Risk Measure: Standard Deviation

Standard deviation is probably used the most to measure security's risk. Standard deviation is a statistical term that is computed using the annual rate of return of a security to provide a good indication of the security's volatility. It simply quantifies how much a series of security's returns varies around their mean, or average.

Standard deviation is a way of putting a security's performance swings into a single number, regardless whether the security delivers good or bad return. The more a security's returns fluctuate from month to month, the greater its standard deviation, the riskier the security is. Standard deviation contains both systematic (market) and unsystematic (specific) risk.

To illustrate the concept, let's review the following examples.

A security that gained 1% each and every month over the past 36 months would have a standard deviation of zero, because its monthly returns didn't change from one month to the next.
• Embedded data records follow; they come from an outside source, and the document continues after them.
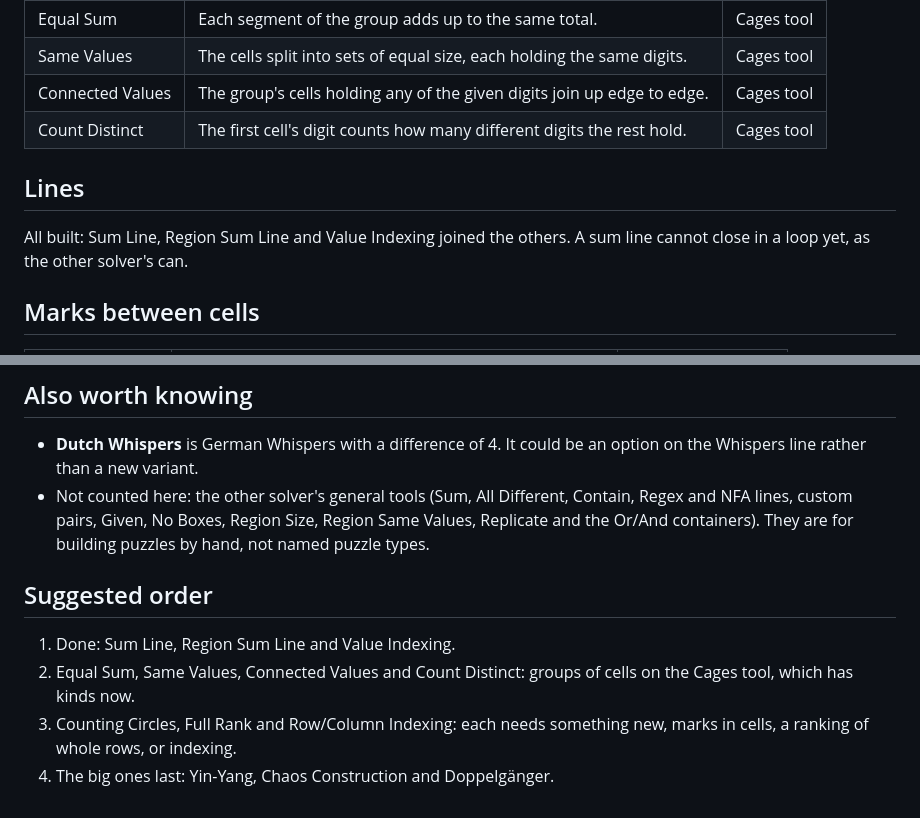
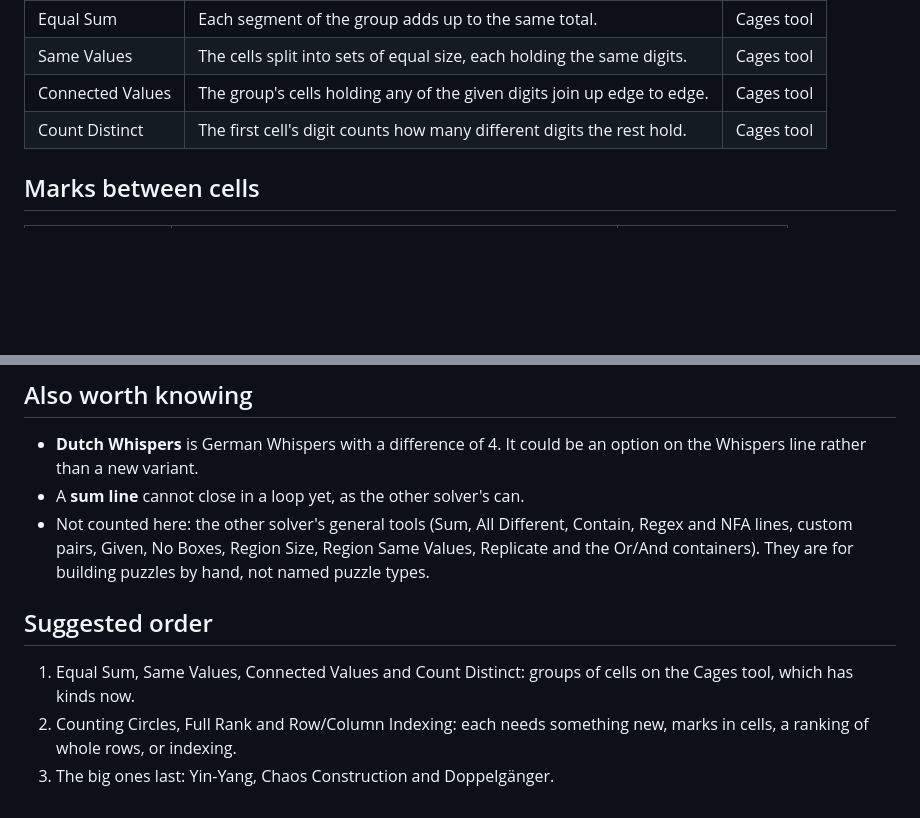
Before and after one commit to augy-studios/sudoku-game, a Markdown page: variants-roadmap.md, 2 parts joined by grey strips. Rendered like a GitHub page; blank space fills up the shorter version.

Commit message:
Remove done items from the variants roadmap

```diff
--- a/variants-roadmap.md
+++ b/variants-roadmap.md
@@ -36,11 +36,6 @@ Say, Equality): a new kind of group is one more entry in `CAGES` in
 | Connected Values | The group's cells holding any of the given digits join up edge to edge. | Cages tool |
 | Count Distinct | The first cell's digit counts how many different digits the rest hold. | Cages tool |
 
-## Lines
-
-All built: Sum Line, Region Sum Line and Value Indexing joined the others.
-A sum line cannot close in a loop yet, as the other solver's can.
-
 ## Marks between cells
 
 | Variant | Rule | Builds on |
@@ -66,6 +61,7 @@ A sum line cannot close in a loop yet, as the other solver's can.
 
 - **Dutch Whispers** is German Whispers with a difference of 4. It could be
   an option on the Whispers line rather than a new variant.
+- A **sum line** cannot close in a loop yet, as the other solver's can.
 - Not counted here: the other solver's general tools (Sum, All Different,
   Contain, Regex and NFA lines, custom pairs, Given, No Boxes, Region Size,
   Region Same Values, Replicate and the Or/And containers). They are for
@@ -73,9 +69,8 @@ A sum line cannot close in a loop yet, as the other solver's can.
 
 ## Suggested order
 
-1. Done: Sum Line, Region Sum Line and Value Indexing.
-2. Equal Sum, Same Values, Connected Values and Count Distinct: groups of
+1. Equal Sum, Same Values, Connected Values and Count Distinct: groups of
    cells on the Cages tool, which has kinds now.
-3. Counting Circles, Full Rank and Row/Column Indexing: each needs
+2. Counting Circles, Full Rank and Row/Column Indexing: each needs
    something new, marks in cells, a ranking of whole rows, or indexing.
-4. The big ones last: Yin-Yang, Chaos Construction and Doppelgänger.
+3. The big ones last: Yin-Yang, Chaos Construction and Doppelgänger.
```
A security that lost 1% each and every month would also have a standard deviation of zero, because, again, its returns didn't vary.

A security that gained 5% one month, 25% the next, and -7% the next would have a much higher standard deviation; its returns have been more varied. 

Investors like using standard deviation because it provides a precise measure of how varied a security's returns have been over a particular time period in the past. Using the past standard deviation, you can predict the range of returns your security is likely to generate in the future. 

For most securities, future monthly returns will fall within the following ranges.

  • Within one standard deviation of its average return 68% of the time
  • Within two standard deviations 95% of the time.

For instance, a security has a standard deviation of 4% and an average return of 10% per year. It's predicted that:

68% of the time, the security's future returns would range between 6% and 14% (its 10% average plus or minus its 4% standard deviation).

95% of the time, its returns would fall between 2% and 18%, or within two standard deviations. 

It's possible to own a security with a low standard deviation and still lose money, although that's rare. Over short time frames, securities with modest standard deviations tend to lose less money than those with high standard deviations. 

A security is possible to have higher average return then another security but still has smaller standard deviation than the other security. The tradeoff between standard deviation and average return doesn’t hold for individual securities, but it does for asset classes.

A drawback of standard deviation is that it isn't intuitive. A standard deviation of 8% is obviously higher than a standard deviation of 6%, but are those high or low figures? Because a security's standard deviation is not compared to other securities or to a benchmark, it is not very useful to you without some context. You should look at similar securities, those in the same category as the security you're examining. You can compare a fund's standard deviation with a relevant index. The S&P 500, a common benchmark for large-cap funds.